I was talking with a friend and he said you have to have an Arizona State Trust Land Recreation Permit to hunt on State Trust Land. I was sure he was wrong. An Arizona Game and Fish Officer told me that the Arizona Hunting/Fishing License was a valid permit to hunt on Arizona State Trust Land, certainly a recreational use. Of course my friend insisted that I was wrong, and of course, I thought I was right. So I did some research, here is what I found:
Q: Why do I need a permit to go on State Trust land for recreation purposes and how do I obtain a recreational permit?
Arizona State Trust lands are not “public lands”, as are Federal lands under the management of the U.S. Forest Service or the Bureau of Land Management. Federal “public lands” are managed for the benefit and use of the public, while State Trust lands are managed for the benefit of 13 Trust beneficiaries, which include the public schools and prisons. The Land Department’s trust management responsibilities include requiring a permit or lease and charging a fee for use of Trust land.
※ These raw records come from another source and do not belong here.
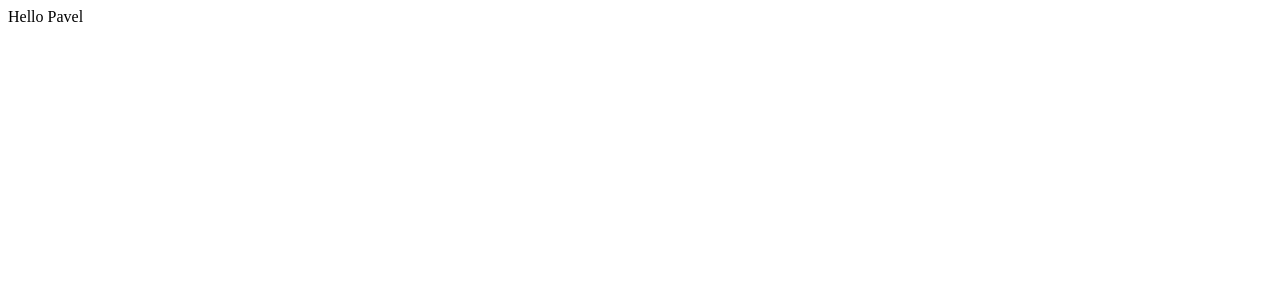
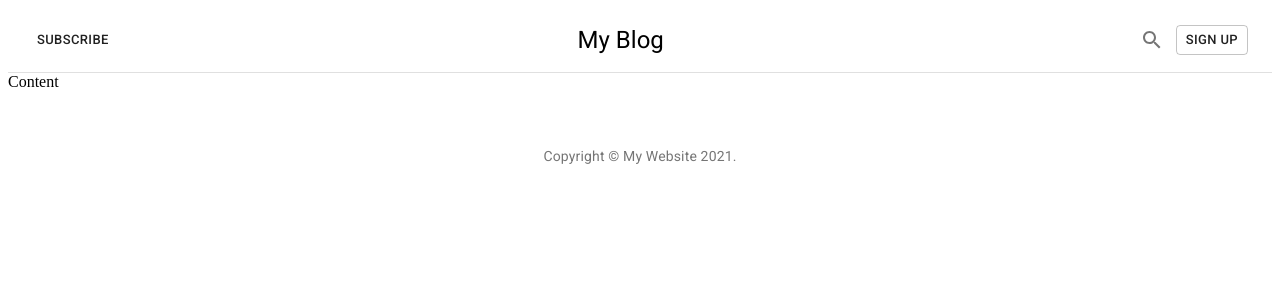
Before and after one commit to PavelChirkin/baigproj-ui, a React (Create React App) app: page / in a window 1280 px wide. Shown: the top 300 px of the page. Built offline with nearby package versions, Linux system fonts and the light colour scheme.

Commit message:
Add header and footer components

```diff
--- a/package.json
+++ b/package.json
@@ -37,5 +37,8 @@
       "last 1 firefox version",
       "last 1 safari version"
     ]
+  },
+  "devDependencies": {
+    "prop-types": "^15.8.0"
   }
 }
--- a/public/index.html
+++ b/public/index.html
@@ -10,7 +10,8 @@
       content="Web site created using create-react-app"
     />
     <link rel="apple-touch-icon" href="%PUBLIC_URL%/logo192.png" />
-
+    <link rel="stylesheet" href="https://fonts.googleapis.com/css?family=Roboto:300,400,500,700&display=swap" />
+    <link rel="stylesheet" href="https://fonts.googleapis.com/icon?family=Material+Icons" />
     <!--
       Notice the use of %PUBLIC_URL% in the tags above.
       It will be replaced with the URL of the `public` folder during the build.
--- a/src/App.js
+++ b/src/App.js
@@ -1,9 +1,13 @@
-
-
+import Header from "./components/header/Header";
+import Content from "./components/content/Content";
+import Footer from "./components/footer/Footer";
 
 function App() {
   return (
-    <div> Hello Pavel
+    <div className="container">
+      <Header/>
+      <Content/>
+      <Footer/>
     </div>
   );
 }
--- /dev/null
+++ b/src/components/content/Content.js
@@ -0,0 +1,3 @@
+export default () => {
+    return <div>Content</div>
+}
--- /dev/null
+++ b/src/components/footer/Footer.js
@@ -0,0 +1,51 @@
+import React from 'react';
+import PropTypes from 'prop-types';
+import { makeStyles } from '@material-ui/core/styles';
+import Container from '@material-ui/core/Container';
+import Typography from '@material-ui/core/Typography';
+import Link from '@material-ui/core/Link';
+
+function Copyright() {
+    return (
+        <Typography variant="body2" color="textSecondary" align="center">
+            {'Copyright © '}
+            <Link color="inherit" href="https://mui.com/">
+                My Website
+            </Link>{' '}
+            {new Date().getFullYear()}
+            {'.'}
+        </Typography>
+    );
+}
+
+const useStyles = makeStyles((theme) => ({
+    footer: {
+        backgroundColor: theme.palette.background.paper,
+        // marginTop: theme.spacing(8),
+        padding: theme.spacing(6, 0),
+    },
+}));
+
+export default function Footer(props) {
+    const classes = useStyles();
+    const { description, title } = props;
+
+    return (
+        <footer className={classes.footer}>
+            <Container maxWidth="lg">
+                <Typography variant="h6" align="center" gutterBottom>
+                    {title}
+                </Typography>
+                <Typography variant="subtitle1" align="center" color="textSecondary" component="p">
+                    {description}
+                </Typography>
+                <Copyright />
+            </Container>
+        </footer>
+    );
+}
+
+Footer.propTypes = {
+    description: PropTypes.string,
+    title: PropTypes.string,
+};
--- /dev/null
+++ b/src/components/header/Header.js
@@ -0,0 +1,60 @@
+import React from 'react';
+import PropTypes from 'prop-types';
+import { makeStyles } from '@material-ui/core/styles';
+import Toolbar from '@material-ui/core/Toolbar';
+import Button from '@material-ui/core/Button';
+import IconButton from '@material-ui/core/IconButton';
+import SearchIcon from '@material-ui/icons/Search';
+import Typography from '@material-ui/core/Typography';
+import Link from '@material-ui/core/Link';
+
+const useStyles = makeStyles((theme) => ({
+    toolbar: {
+        borderBottom: `1px solid ${theme.palette.divider}`,
+    },
+    toolbarTitle: {
+        flex: 1,
+    },
+    toolbarSecondary: {
+        justifyContent: 'space-between',
+        overflowX: 'auto',
+    },
+    toolbarLink: {
+        padding: theme.spacing(1),
+        flexShrink: 0,
+    },
+}));
+
+export default function Header(props) {
+    const classes = useStyles();
+    const { sections, title } = props;
+
+    return (
+        <React.Fragment>
+            <Toolbar className={classes.toolbar}>
+                <Button size="small">Subscribe</Button>
+                <Typography
+                    component="h2"
+                    variant="h5"
+                    color="inherit"
+                    align="center"
+                    noWrap
+                    className={classes.toolbarTitle}
+                >
+                    My Blog
+                </Typography>
+                <IconButton>
+                    <SearchIcon />
+                </IconButton>
+                <Button variant="outlined" size="small">
+                    Sign up
+                </Button>
+            </Toolbar>
+        </React.Fragment>
+    );
+}
+
+Header.propTypes = {
+    sections: PropTypes.array,
+    title: PropTypes.string,
+};
```
Also changed, not shown: 1 other file (tests, documents, lock files or other folders).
Exceptions to this requirement are licensed hunters and fishers, actively pursuing game or fish, in-season, and certain archaeological activities permitted by the Arizona State Museum.
The exception mentioned above is called the Sportsmen’s Exception. Lets flush out the Sportsmen’s Exception just a little bit. Arizona Cottontail Rabbits season is year around and they inhabit the entire state and can be taken with a .22 caliber firearm. If you posses an Arizona Hunting License and at least a .22 caliber firearm, you have the right to be on State Trust Land in the pursuit of the rascally rabbit.
My friend said well you can’t camp on State Trust Land, I said wait a minute if I am legally on State Trust land in the pursuit of the rascally rabbit and that pursuit carries over multiple days, you say I can’t fall asleep? That just doesn’t make sense to me. While the Sportsmen’s Exception does not exclusively say you can camp, it also does not exclude over night hunting trips(camping) on State Trust Land. I have never been on a big game hunt where we didn’t stay multiple nights maybe we were not good enough hunters. But, in my defense we usually arrived to the hunting grounds in the afternoon after a long drive. Well the first thing we do when we get there is to set up camp, but according to my friend we can’t do that. I am sorry but the hunt is already off to a bad start.
This summer I intend to scout areas for the fall Elk Hunt on horse back, I also expect that scouting trip will be over a couple of days. So, if asked by anybody I will simply say that I am in pursuit of the rascally rabbit and of course I will have at least a .22 caliber firearm with me.
Based on the Sportsmen’s Exception, I just can’t see a case where a hunter could be denied access to normally accessible State Trust Land. If hunting were specifically banned in that area I wouldn’t want to be there anyway.
So, if you have a valid Arizona Hunting License then Arizona State Trust Land is available for your use and enjoyment. I only ask that you be a good steward and clean up after yourself. Thanks!